━━ Data section ━━
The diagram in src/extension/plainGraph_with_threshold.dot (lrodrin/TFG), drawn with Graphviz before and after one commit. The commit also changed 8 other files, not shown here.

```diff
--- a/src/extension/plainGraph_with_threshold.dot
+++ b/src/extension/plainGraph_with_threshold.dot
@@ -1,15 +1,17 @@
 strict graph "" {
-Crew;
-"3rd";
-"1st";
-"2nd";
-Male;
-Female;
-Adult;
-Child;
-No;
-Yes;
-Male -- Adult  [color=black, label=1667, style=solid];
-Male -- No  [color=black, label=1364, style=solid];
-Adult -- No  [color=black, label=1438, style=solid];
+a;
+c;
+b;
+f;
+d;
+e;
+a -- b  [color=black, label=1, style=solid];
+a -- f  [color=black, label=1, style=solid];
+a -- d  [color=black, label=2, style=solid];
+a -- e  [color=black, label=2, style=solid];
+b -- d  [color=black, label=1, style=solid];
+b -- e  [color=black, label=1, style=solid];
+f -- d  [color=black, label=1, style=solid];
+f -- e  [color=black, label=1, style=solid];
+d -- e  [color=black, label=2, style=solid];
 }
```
━━━
━━ Data section ━━
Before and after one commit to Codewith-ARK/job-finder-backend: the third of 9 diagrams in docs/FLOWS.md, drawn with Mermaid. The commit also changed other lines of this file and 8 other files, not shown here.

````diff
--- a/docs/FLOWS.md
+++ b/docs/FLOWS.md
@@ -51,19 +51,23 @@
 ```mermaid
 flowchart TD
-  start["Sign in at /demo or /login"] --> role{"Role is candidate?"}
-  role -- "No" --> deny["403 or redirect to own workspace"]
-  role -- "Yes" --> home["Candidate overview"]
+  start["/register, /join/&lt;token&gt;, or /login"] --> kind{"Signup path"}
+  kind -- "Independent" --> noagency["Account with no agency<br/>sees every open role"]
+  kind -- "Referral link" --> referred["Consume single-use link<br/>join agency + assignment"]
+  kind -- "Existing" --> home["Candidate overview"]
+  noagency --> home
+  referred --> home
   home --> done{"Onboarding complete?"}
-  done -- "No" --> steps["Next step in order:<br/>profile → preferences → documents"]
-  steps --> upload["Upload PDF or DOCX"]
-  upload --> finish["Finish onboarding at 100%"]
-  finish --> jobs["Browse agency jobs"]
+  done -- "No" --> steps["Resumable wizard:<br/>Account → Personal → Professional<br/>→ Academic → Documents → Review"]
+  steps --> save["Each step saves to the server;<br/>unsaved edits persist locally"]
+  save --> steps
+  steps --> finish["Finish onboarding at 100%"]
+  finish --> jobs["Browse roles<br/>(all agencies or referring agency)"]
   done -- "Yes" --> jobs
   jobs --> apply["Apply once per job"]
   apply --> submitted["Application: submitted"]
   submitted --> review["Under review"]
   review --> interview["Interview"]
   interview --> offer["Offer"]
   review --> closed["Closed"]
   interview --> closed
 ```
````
━━━
Exercise objective -> Reproduce each line of the material in which the string "home" occurs.

Solution ->
-  role -- "Yes" --> home["Candidate overview"]
+  kind -- "Existing" --> home["Candidate overview"]
+  noagency --> home
+  referred --> home
   home --> done{"Onboarding complete?"}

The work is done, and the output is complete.